Food & Nutrition

14 Questions Nutritionists Get Asked the Most

What is the best food a person can eat?

Cherry tomato pattern on a green background. Flat lay, top viewvirtu studio/Shutterstock

This is an easy question to answer, says Jackie Newgent, RDN, author of The All-Natural Diabetes Cookbook, and spokesperson for KIND Snacks. Her verdict? You can never go wrong with lots of non-starchy vegetables. “I advise aiming to fill half of every mealtime plate or bowl with vegetables like spinach, asparagus, tomatoes, mushrooms, peppers, broccoli, cauliflower, kale, zucchini, or salad greens,” she says. “Yes, even at breakfast-time!” It’s also backed by science: Eating more vegetables can help you lose weight and manage your blood sugar, according to a study published in Nutrients.

Bottom line: There’s a reason vegetables are the common variable in every single diet out there. Veggies are packed with fiber and nutrients, they fill you up, and you can eat as many as you want for very few calories.

Should I snack or not?

Peanuts pattern isolated on a yellow backround. Repetition concept. Top viewvirtu studio/Shutterstock

On the one hand, you hear it’s good to eat every two hours to keep your metabolisms revving and to keep yourself from getting so overly hungry that you lose control. On the other hand, you also hear that it’s best to cut out all snacks and “fast” for a certain number of hours every day. If you’re confused about how often to eat, you’re not alone, Newgent says. “Snacking may help fill in nutrient gaps, keep you satisfied, and potentially prevent overeating at mealtime,” she says. Her favorite snacks combine a protein with produce, such as hummus and veggies or nuts and fruit.

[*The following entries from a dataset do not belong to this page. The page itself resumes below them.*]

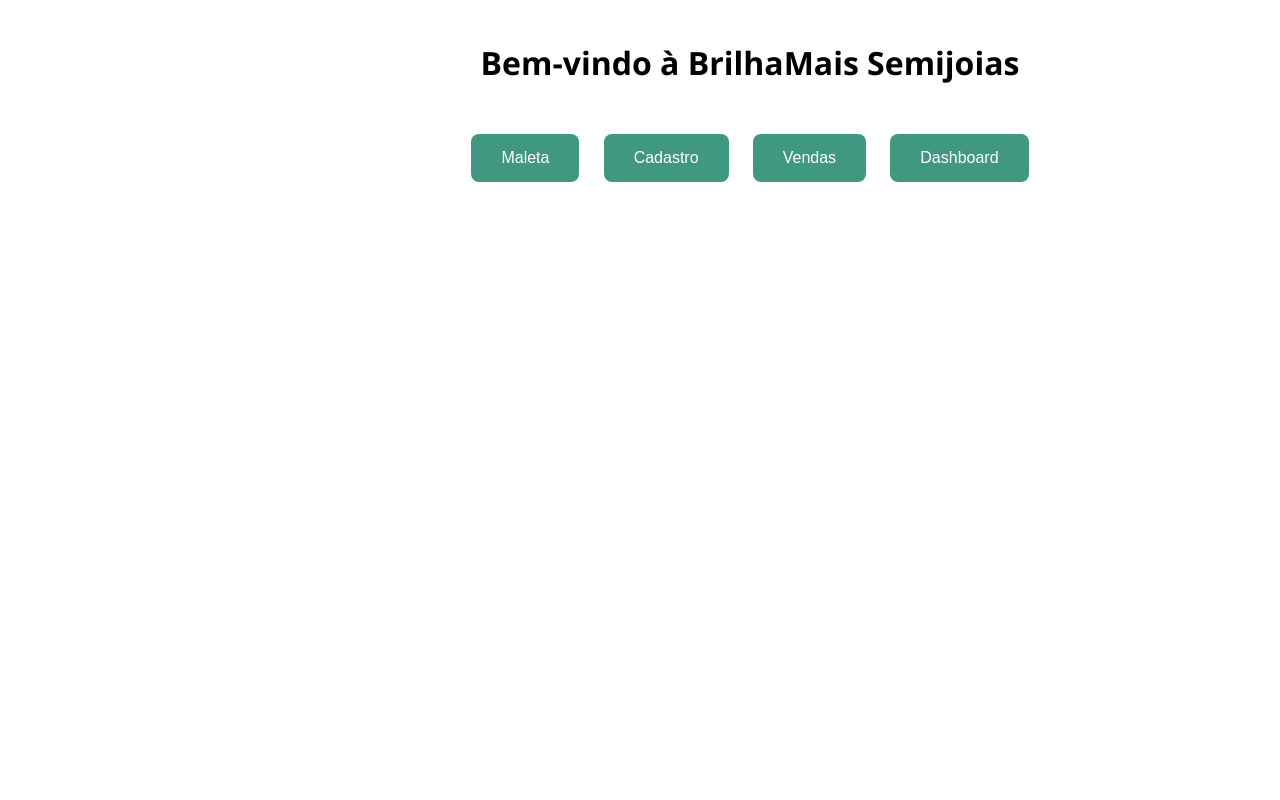
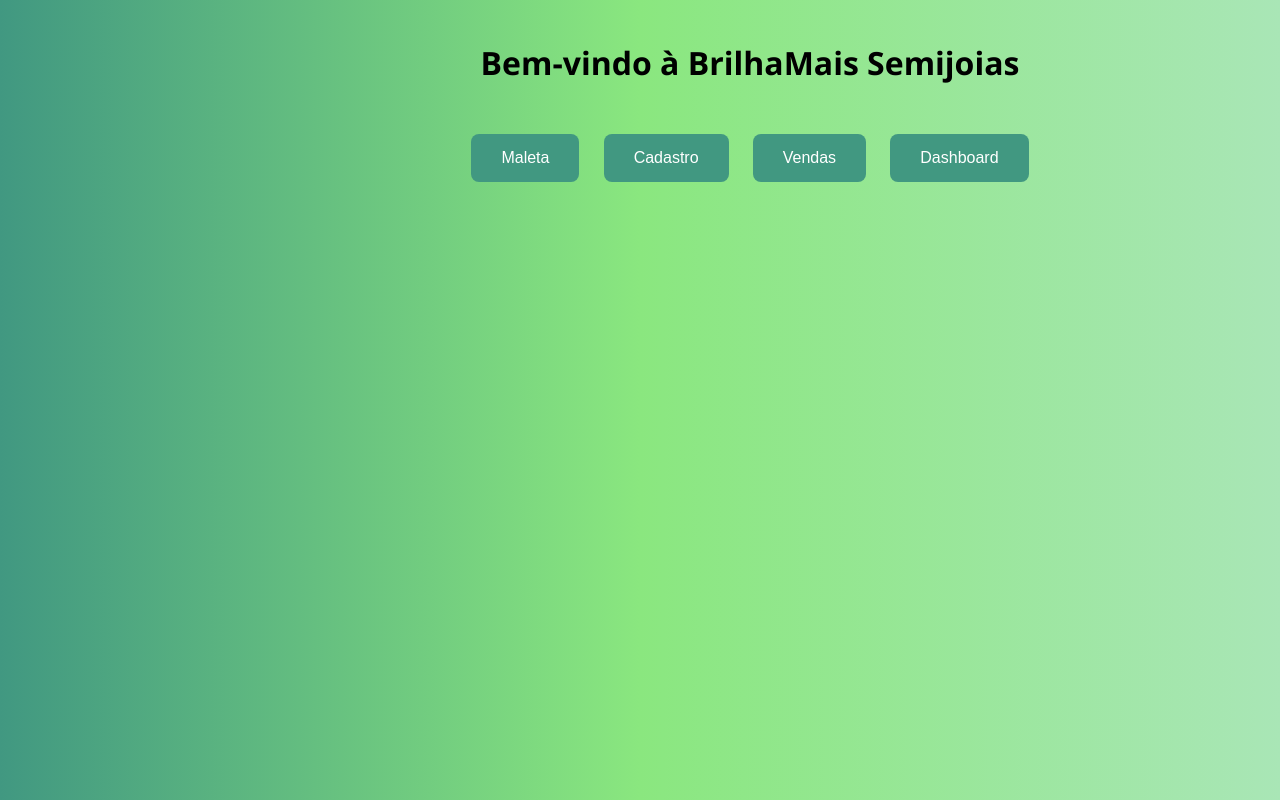
Before and after one commit to Caiera02/BrilhaMais, a Django app: page / in a window 1280 px wide. Run offline with Django 5.2, Linux system fonts and the light colour scheme; a user stored in the database is signed in; parts of the project's set-up code (start-up, migrations or seed data) failed here and were passed over.

Commit message:
add back gradiente

```diff
--- a/static/css/home.css
+++ b/static/css/home.css
@@ -2,7 +2,7 @@ body {
     margin: 0;
     padding: 0;
     font-family: 'Segoe UI', sans-serif;
-    background-color: #ffffff;
+    background: linear-gradient(to right,#419881, #8ae77f, #a9e6b6);
     color: #000000;
     min-height: 100vh;
 }
--- a/vendedoras/templates/home.html
+++ b/vendedoras/templates/home.html
@@ -16,7 +16,7 @@
             <div class="buttons">
                 <a href="{% url 'produto_list' %}"><button>Maleta</button></a>
                 {% if user.is_superuser %}
-                <a href="{% url 'new_cadastro' %}"><button>Cadastro</button></a>
+                    <a href="{% url 'new_cadastro' %}"><button>Cadastro</button></a>
                 {% endif %}
                 <a href="{% url 'visualizar_venda' %}"><button>Vendas</button></a>
                 <a href="{% url 'dashboard' %}"><button>Dashboard</button></a>
```
Also changed, not shown: db.sqlite3.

Bottom line: Snacks should be small portions, but some people overeat them. If snacking is a trigger for you, don’t do it. Bottom line, it’s best to eat when you’re hungry; abstain when you’re not. Every person needs to find what works for them personally. Here are 30 of our favorite snacks.

Should I go gluten-free?

Wheat grains with spikelets on white backgroundPixel-Shot/Shutterstock

Gluten, the protein found in grains like wheat and barley, has gotten a bad rap—and that’s a shame, says Monica Auslander Moreno, RDN, consultant for RSP Nutrition. “Whenever someone asks me if they should go gluten- or dairy- or whatever-free, I point out that just because it’s a trend does not make it appropriate for you,” she explains. “There are certainly medically indicated reasons for these ‘elimination diets’ but it is not prudent advice for the general population, and can actually result in nutrient deficiencies, disordered eating, and microbiome disturbances when certain proteins like gluten and dairy are cut out.”

Bottom line: Unless you have a medical condition that prohibits eating a particular food group, there is no need for you to cut it out, she says. Next, read on for the 19 ‘healthy’ food rules nutritionists regularly ignore.

Let’s block ads! (Why?)

Reader's Digest

Leave a Reply

Your email address will not be published. Required fields are marked *